Your customers are speaking to you all time, providing no-holds-barred feedback the good, bad and otherwise. But while comments from tweets, surveys, and other media channels tell volumes, it’s usually just the tip of the iceberg. There is a lot more going on in your business. The challenge is corralling all this valuable input along with the rest of experience data across your enterprise so you can get the complete customer story, and seize new opportunities for optimizing ROI.
In an earlier post by Peeter Kivestu, Searching for ROI in the Transportation User Experience, He outlined investments made by transit systems in large metropolitan cities including Chicago, Detroit and Boston to increase visibility of transportation and travel information for improving user satisfaction. Specifically, He cited the use of Dynamic Message Signs along freeways and the proliferation of smart phones/devices for their capacity to deliver user experience when and where it’s needed, quickly and conveniently.
Do these investments pay off? Does user experience really matter? If so, how do we know?
In transportation, as well as most consumer-centric services, it can’t be over emphasized: user experience (UX) is, first and foremost, a measurement issue. The user your customer is already having an experience. The only question is whether or not it’s the experience you intended for them. More directly, can you (really) see your business through your customers’ eyes?
Asking the hard questions
Achieving ROI requires asking tough user-centered questions that get to the very core of your enterprise. Customer experience is not about “soft”, discretionary items with uncertain rewards. It is about answering tough questions focused on user priorities. Asking the right questions, however, is not always easy. For example, while attending a recent conference for a leading analyst research firm, the president of a big-box retailer commented, “…with our customer satisfaction survey scores trending upward, even while same-store sales are flat or even down, we needed to ask ‘what was wrong with the experience?’”
The president then traveled across the country, and for several weeks visited stores incognito, walking the store aisles and observing activity from their parking lots.

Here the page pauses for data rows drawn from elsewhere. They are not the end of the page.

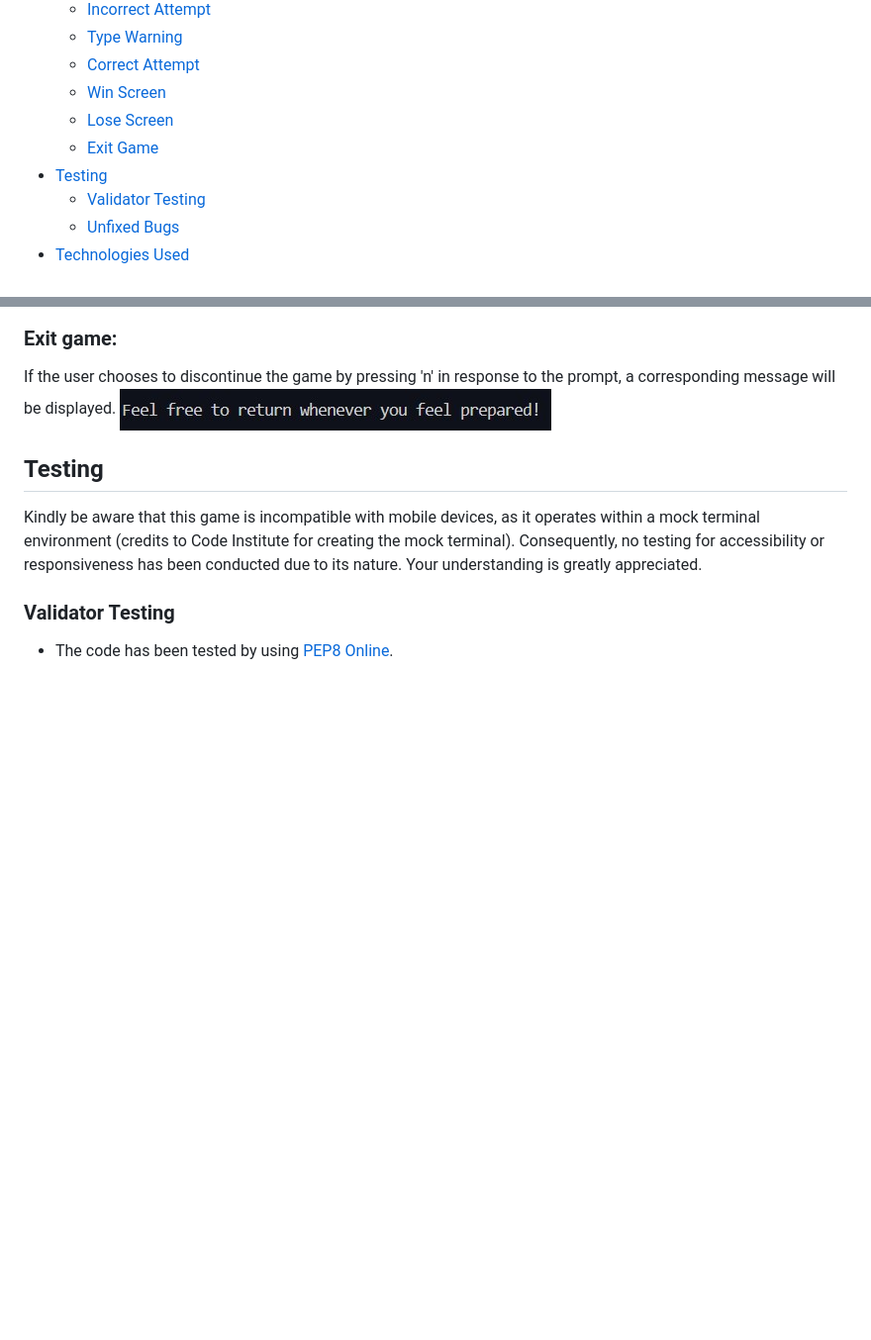
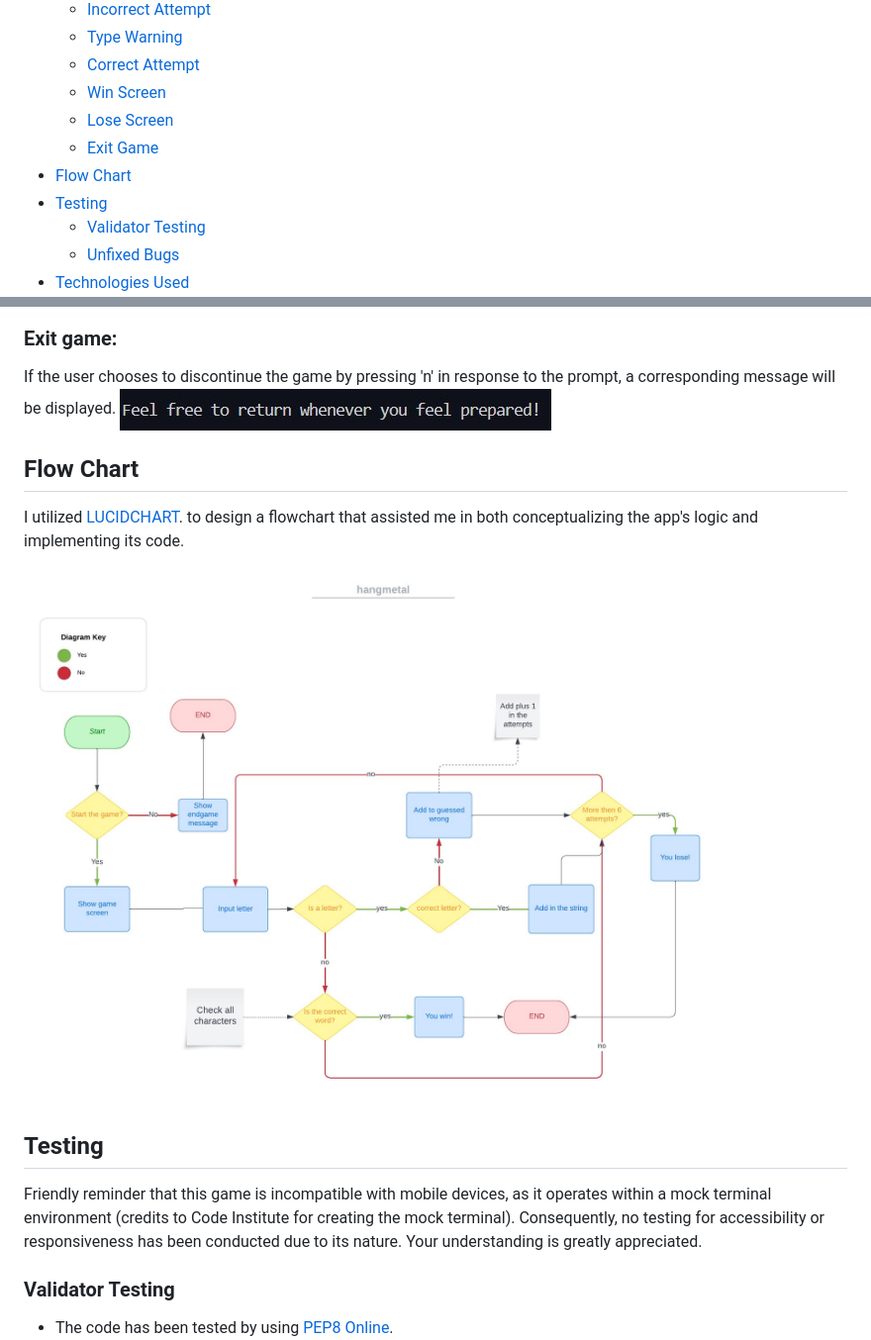
Before and after one commit to Bruna-Andelieri/hangmetal, a Markdown page: README.md, 2 parts joined by grey strips. Shown: that part at 99% size. Drawn GitHub-style; pictures changed too: assets/docs/flow_chart.jpeg (added); blank space fills up the shorter version.

Commit message:
Docs: add flow chart to README.md

```diff
--- a/README.md
+++ b/README.md
@@ -20,6 +20,7 @@ The Hangmetal project is live, the links can be found [HERE](https://hangmetal-a
   + [Win Screen](#win-screen "Win Screen")
   + [Lose Screen](#lose-screen "Lose Screen")
   + [Exit Game](#exit-game "Exit game")
++ [Flow Chart](#flow-chart "Flow Chart")
 + [Testing](#testing "Testing")
   + [Validator Testing](#validator-testing "Validator Testing")
   + [Unfixed Bugs](#unfixed-bugs "Unfixed Bugs")
@@ -74,10 +75,14 @@ If the user chooses to discontinue the game by pressing 'n' in response to the p
 ![exit game](assets/docs/out_game.jpg)
 
 
+## Flow Chart
+I utilized [LUCIDCHART](https://www.lucidchart.com/). to design a flowchart that assisted me in both conceptualizing the app's logic and implementing its code.
+![flow chart](assets/docs/flow_chart.jpeg)
+
 
 ## Testing
 
-Kindly be aware that this game is incompatible with mobile devices, as it operates within a mock terminal environment (credits to Code Institute for creating the mock terminal). Consequently, no testing for accessibility or responsiveness has been conducted due to its nature. Your understanding is greatly appreciated.
+Friendly reminder that this game is incompatible with mobile devices, as it operates within a mock terminal environment (credits to Code Institute for creating the mock terminal). Consequently, no testing for accessibility or responsiveness has been conducted due to its nature. Your understanding is greatly appreciated.
 
 
 ### Validator Testing
```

In the end he noticed that, while the stores attracted many customers, too many were leaving empty handed. Ultimately, the retailer’s solution centered on store format, both physical layout and distribution of employees.
And so the ROI journey began by asking a compelling question that relied on frontline data. Asking the right questions is crucial. And equally key is making certain that the information you collect is actionable and sourced from as close to the customer as possible.

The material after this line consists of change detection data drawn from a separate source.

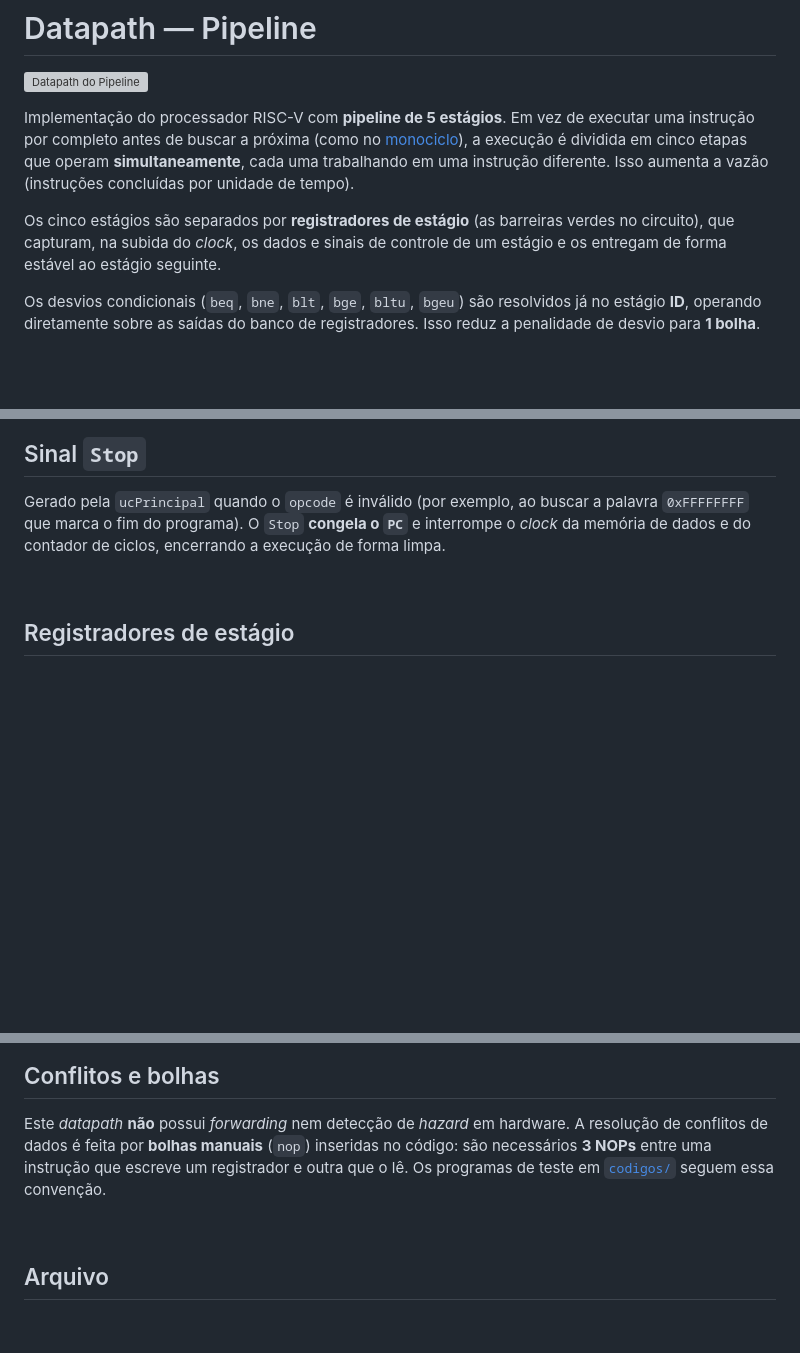
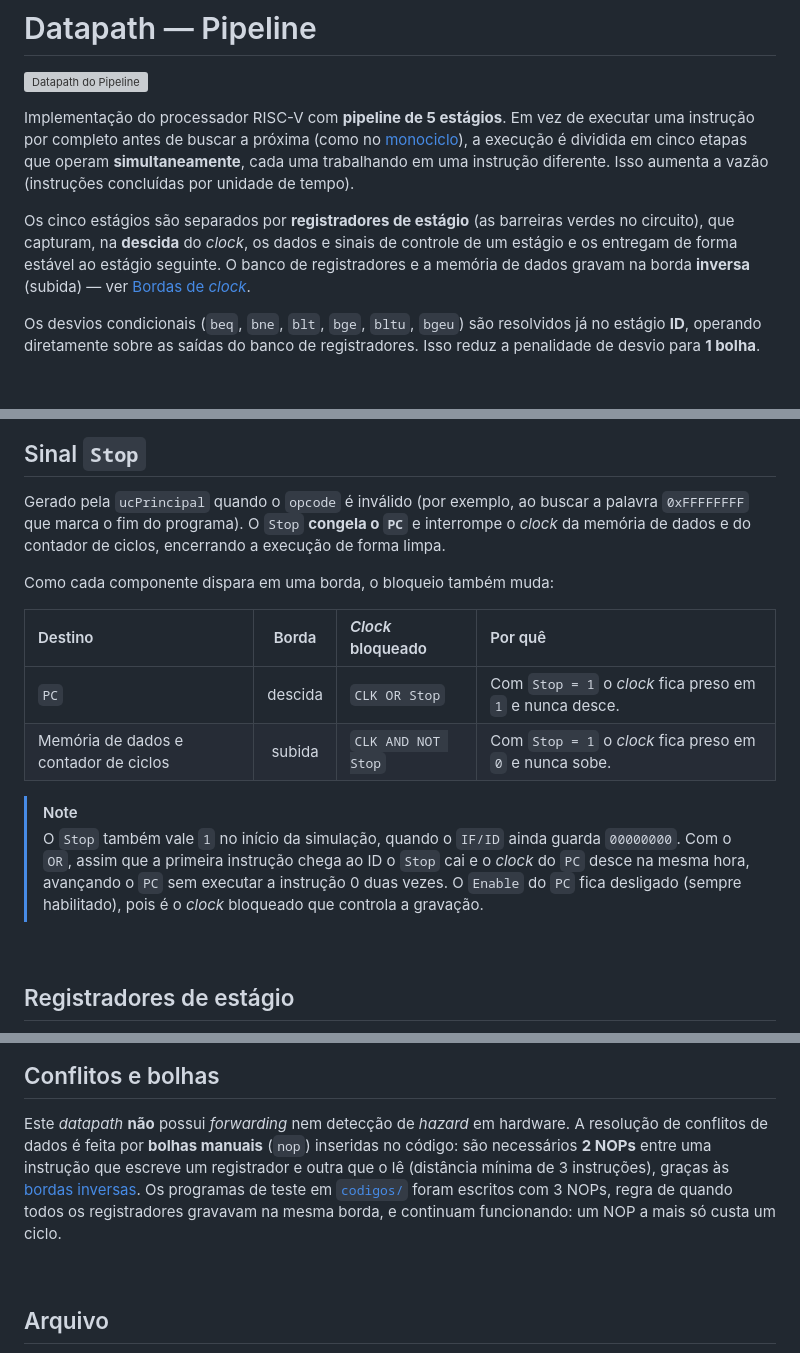
Before and after one commit to vsmottin/PRISMA, a Markdown page: datapaths/pipeline/README.md, 3 parts joined by grey strips. GitHub-like rendering; blank space fills up the shorter version; grey boxes are pictures that could not be loaded.

```diff
--- a/datapaths/pipeline/README.md
+++ b/datapaths/pipeline/README.md
@@ -9,8 +9,10 @@ executar uma instrução por completo antes de buscar a próxima (como no
 aumenta a vazão (instruções concluídas por unidade de tempo).
 
 Os cinco estágios são separados por **registradores de estágio** (as barreiras
-verdes no circuito), que capturam, na subida do _clock_, os dados e sinais de
-controle de um estágio e os entregam de forma estável ao estágio seguinte.
+verdes no circuito), que capturam, na **descida** do _clock_, os dados e sinais de
+controle de um estágio e os entregam de forma estável ao estágio seguinte. O banco
+de registradores e a memória de dados gravam na borda **inversa** (subida) — ver
+[Bordas de _clock_](#bordas-de-clock).
 
 Os desvios condicionais (`beq`, `bne`, `blt`, `bge`, `bltu`, `bgeu`) são resolvidos já no
 estágio **ID**, operando diretamente sobre as saídas do banco de
@@ -151,6 +154,20 @@ palavra `0xFFFFFFFF` que marca o fim do programa). O `Stop` **congela o `PC`** e
 interrompe o _clock_ da memória de dados e do contador de ciclos, encerrando a
 execução de forma limpa.
 
+Como cada componente dispara em uma borda, o bloqueio também muda:
+
+| Destino | Borda | _Clock_ bloqueado | Por quê |
+| :--- | :---: | :--- | :--- |
+| `PC` | descida | `CLK OR Stop` | Com `Stop = 1` o _clock_ fica preso em `1` e nunca desce. |
+| Memória de dados e contador de ciclos | subida | `CLK AND NOT Stop` | Com `Stop = 1` o _clock_ fica preso em `0` e nunca sobe. |
+
+> [!NOTE]
+> O `Stop` também vale `1` no início da simulação, quando o `IF/ID` ainda guarda
+> `00000000`. Com o `OR`, assim que a primeira instrução chega ao ID o `Stop` cai
+> e o _clock_ do `PC` desce na mesma hora, avançando o `PC` sem executar a
+> instrução 0 duas vezes. O `Enable` do `PC` fica desligado (sempre habilitado),
+> pois é o _clock_ bloqueado que controla a gravação.
+
 <br>
 
 ## Registradores de estágio
@@ -208,9 +279,12 @@ com o início de [`teste_pipeline_reto`](../../codigos/teste_pipeline_reto)
 
 Este _datapath_ **não** possui _forwarding_ nem detecção de _hazard_ em hardware.
 A resolução de conflitos de dados é feita por **bolhas manuais** (`nop`)
-inseridas no código: são necessários **3 NOPs** entre uma instrução que escreve
-um registrador e outra que o lê. Os programas de teste em
-[`codigos/`](../../codigos/) seguem essa convenção.
+inseridas no código: são necessários **2 NOPs** entre uma instrução que escreve
+um registrador e outra que o lê (distância mínima de 3 instruções), graças às
+[bordas inversas](#bordas-de-clock). Os programas de teste em
+[`codigos/`](../../codigos/) foram escritos com 3 NOPs, regra de quando todos os
+registradores gravavam na mesma borda, e continuam funcionando: um NOP a mais só
+custa um ciclo.
 
 <br>
 
```
Also changed, not shown: other parts of datapaths/pipeline/README.md (+57 -2 lines).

Consider also a major electronics manufacturer who wanted to improve performance of its equipment post-consumer purchase. Achieving longevity was critical to its customer experience, but they lacked data to relate customer experience with manufacturing. To answer this question, they needed to connect details of raw materials with each step of assembly and then with field survivability. This is end-to-end user centered measurement, and its manufacturing data capture needed to be rethought to make it possible.
Lessons learned exceeded expectations in field results, and beyond. It survived a “black swan” event, saving millions on recalls when an inferior batch of raw materials required a quick assessment of how far into the supply chain the problem had progressed. It discovered serendipitously that changing a standard supplier specification yielded a substantial competitive advantage in survivability.

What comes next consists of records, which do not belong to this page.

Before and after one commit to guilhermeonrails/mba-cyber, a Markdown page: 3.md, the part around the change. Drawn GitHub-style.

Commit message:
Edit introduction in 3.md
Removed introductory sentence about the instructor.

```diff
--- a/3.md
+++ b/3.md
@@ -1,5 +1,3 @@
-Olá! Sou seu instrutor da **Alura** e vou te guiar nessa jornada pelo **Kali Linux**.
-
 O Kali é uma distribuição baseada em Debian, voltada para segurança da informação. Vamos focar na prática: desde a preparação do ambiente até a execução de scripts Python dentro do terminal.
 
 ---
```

Turning customer experience measures into ROI
While retailing and manufacturing may seem far removed from transportation, the end-to-end data implications are similar. Their retailer has a lot of data, but had no way of knowing people were walking out of stores empty handed. Collecting sufficient data allowed them to ask the right, experience-centered questions. On the other hand, their manufacturer was rich in data, raw materials, manufacturing steps, and field reliability, but the data resided in separate silos. Siloed data is limited to specific analytics on data residing within a single silo, while real value comes from data integration; from tying the user experience to specific aspects of the business.
Regardless of industry, achieving ROI requires asking the right questions, tuning in to all sources of customer feedback, and bringing all the data together in one place to turn those new business insights into action. The more data you have, and the more organized it is collected and analyzed, the greater the chance of exposing opportunities to improve customer experience and turning user experience into ROI.
Source: Forbes Teradata